-------- Extracted information --------

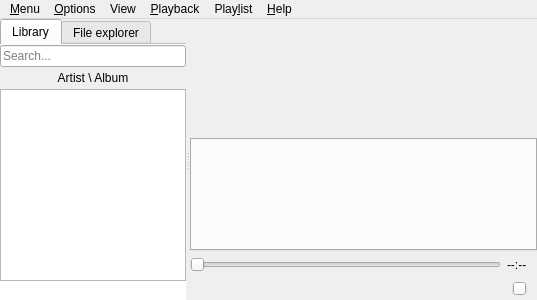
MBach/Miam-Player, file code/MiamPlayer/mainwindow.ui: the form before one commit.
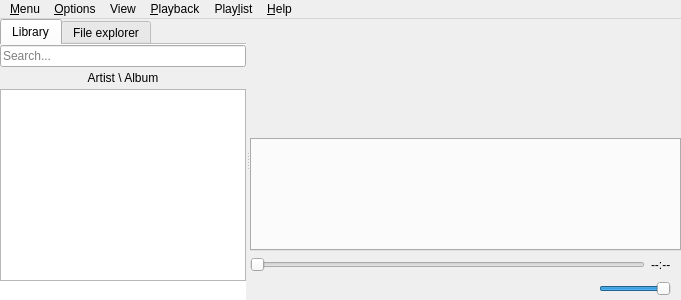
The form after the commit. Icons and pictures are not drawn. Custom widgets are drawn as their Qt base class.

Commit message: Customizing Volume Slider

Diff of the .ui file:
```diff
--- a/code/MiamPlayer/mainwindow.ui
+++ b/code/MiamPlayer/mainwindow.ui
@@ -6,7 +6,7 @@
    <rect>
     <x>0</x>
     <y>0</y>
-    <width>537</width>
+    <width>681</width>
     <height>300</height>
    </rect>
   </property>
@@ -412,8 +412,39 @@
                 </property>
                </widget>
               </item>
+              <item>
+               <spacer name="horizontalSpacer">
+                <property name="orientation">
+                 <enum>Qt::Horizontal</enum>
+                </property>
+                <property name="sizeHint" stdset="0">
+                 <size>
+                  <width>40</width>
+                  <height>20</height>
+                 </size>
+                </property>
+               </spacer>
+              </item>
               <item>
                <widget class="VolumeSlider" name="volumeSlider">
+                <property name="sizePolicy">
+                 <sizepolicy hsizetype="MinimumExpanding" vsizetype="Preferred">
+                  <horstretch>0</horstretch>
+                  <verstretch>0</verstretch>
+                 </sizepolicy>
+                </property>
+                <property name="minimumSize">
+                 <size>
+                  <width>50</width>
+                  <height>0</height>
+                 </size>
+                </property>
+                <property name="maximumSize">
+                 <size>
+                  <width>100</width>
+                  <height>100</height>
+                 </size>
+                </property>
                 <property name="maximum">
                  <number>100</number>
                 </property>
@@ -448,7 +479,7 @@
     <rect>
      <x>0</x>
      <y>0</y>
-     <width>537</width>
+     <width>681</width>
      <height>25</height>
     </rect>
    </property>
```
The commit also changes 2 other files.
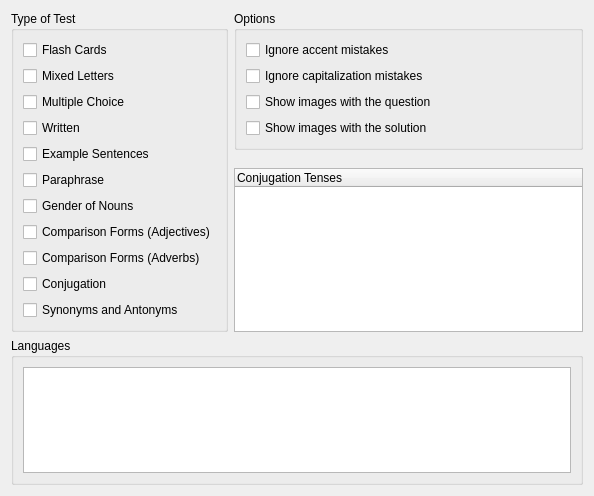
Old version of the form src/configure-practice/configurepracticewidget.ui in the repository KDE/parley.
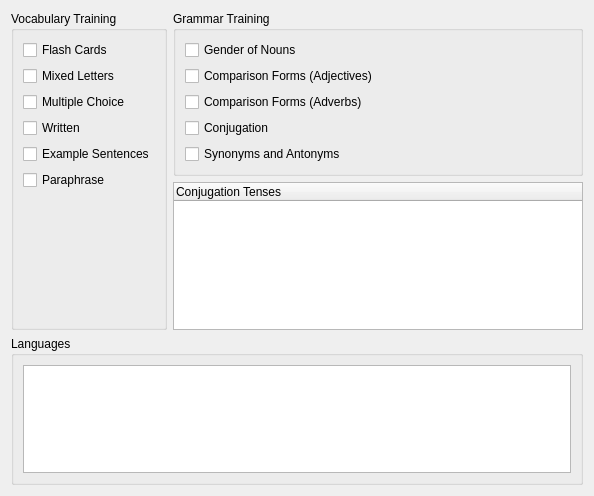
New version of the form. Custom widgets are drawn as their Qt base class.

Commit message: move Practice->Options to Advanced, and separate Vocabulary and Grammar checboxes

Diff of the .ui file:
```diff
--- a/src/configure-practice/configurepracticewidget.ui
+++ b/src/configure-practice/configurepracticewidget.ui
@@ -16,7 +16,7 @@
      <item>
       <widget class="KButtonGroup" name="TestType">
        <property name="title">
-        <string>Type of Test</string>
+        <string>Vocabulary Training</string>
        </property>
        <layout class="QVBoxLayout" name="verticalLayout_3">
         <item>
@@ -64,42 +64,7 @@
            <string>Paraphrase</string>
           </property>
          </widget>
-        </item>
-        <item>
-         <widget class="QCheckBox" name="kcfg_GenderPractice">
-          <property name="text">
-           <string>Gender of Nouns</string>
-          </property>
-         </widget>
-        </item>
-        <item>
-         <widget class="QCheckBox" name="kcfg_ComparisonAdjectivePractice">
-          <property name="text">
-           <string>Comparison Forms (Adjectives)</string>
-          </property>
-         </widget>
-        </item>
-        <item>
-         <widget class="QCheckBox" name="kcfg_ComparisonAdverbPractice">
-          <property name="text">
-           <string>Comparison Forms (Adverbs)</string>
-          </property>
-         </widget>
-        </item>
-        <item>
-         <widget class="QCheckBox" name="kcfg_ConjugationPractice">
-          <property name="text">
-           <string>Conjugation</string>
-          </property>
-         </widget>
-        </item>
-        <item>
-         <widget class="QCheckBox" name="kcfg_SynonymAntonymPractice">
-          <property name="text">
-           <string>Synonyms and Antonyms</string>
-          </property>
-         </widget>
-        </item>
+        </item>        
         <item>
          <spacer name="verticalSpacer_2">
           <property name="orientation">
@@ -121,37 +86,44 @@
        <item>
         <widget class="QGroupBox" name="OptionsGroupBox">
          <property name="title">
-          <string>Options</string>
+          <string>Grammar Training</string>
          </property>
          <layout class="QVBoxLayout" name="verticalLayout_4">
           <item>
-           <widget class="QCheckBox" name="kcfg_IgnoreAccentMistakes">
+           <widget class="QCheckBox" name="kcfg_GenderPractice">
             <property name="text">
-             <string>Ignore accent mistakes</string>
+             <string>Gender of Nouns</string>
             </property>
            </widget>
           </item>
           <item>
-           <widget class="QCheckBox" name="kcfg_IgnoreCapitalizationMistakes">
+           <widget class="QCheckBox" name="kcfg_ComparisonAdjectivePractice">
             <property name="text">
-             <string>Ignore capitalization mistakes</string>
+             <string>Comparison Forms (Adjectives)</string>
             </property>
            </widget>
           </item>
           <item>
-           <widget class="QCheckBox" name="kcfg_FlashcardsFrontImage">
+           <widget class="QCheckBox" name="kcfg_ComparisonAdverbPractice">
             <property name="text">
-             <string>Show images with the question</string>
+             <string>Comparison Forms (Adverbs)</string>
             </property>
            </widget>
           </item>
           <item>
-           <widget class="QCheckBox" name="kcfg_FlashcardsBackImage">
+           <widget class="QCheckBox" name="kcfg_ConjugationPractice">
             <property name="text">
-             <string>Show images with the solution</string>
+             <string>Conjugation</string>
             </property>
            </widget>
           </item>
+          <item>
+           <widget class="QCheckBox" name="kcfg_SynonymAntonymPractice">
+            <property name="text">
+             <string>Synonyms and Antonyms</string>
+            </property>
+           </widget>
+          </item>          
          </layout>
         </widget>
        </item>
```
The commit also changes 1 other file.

--------

> **Task directions**
From the records, copy out each line that includes the string "height".

> **Expected answer**
     <height>300</height>
+                  <height>20</height>
+                  <height>0</height>
+                  <height>100</height>
      <height>25</height>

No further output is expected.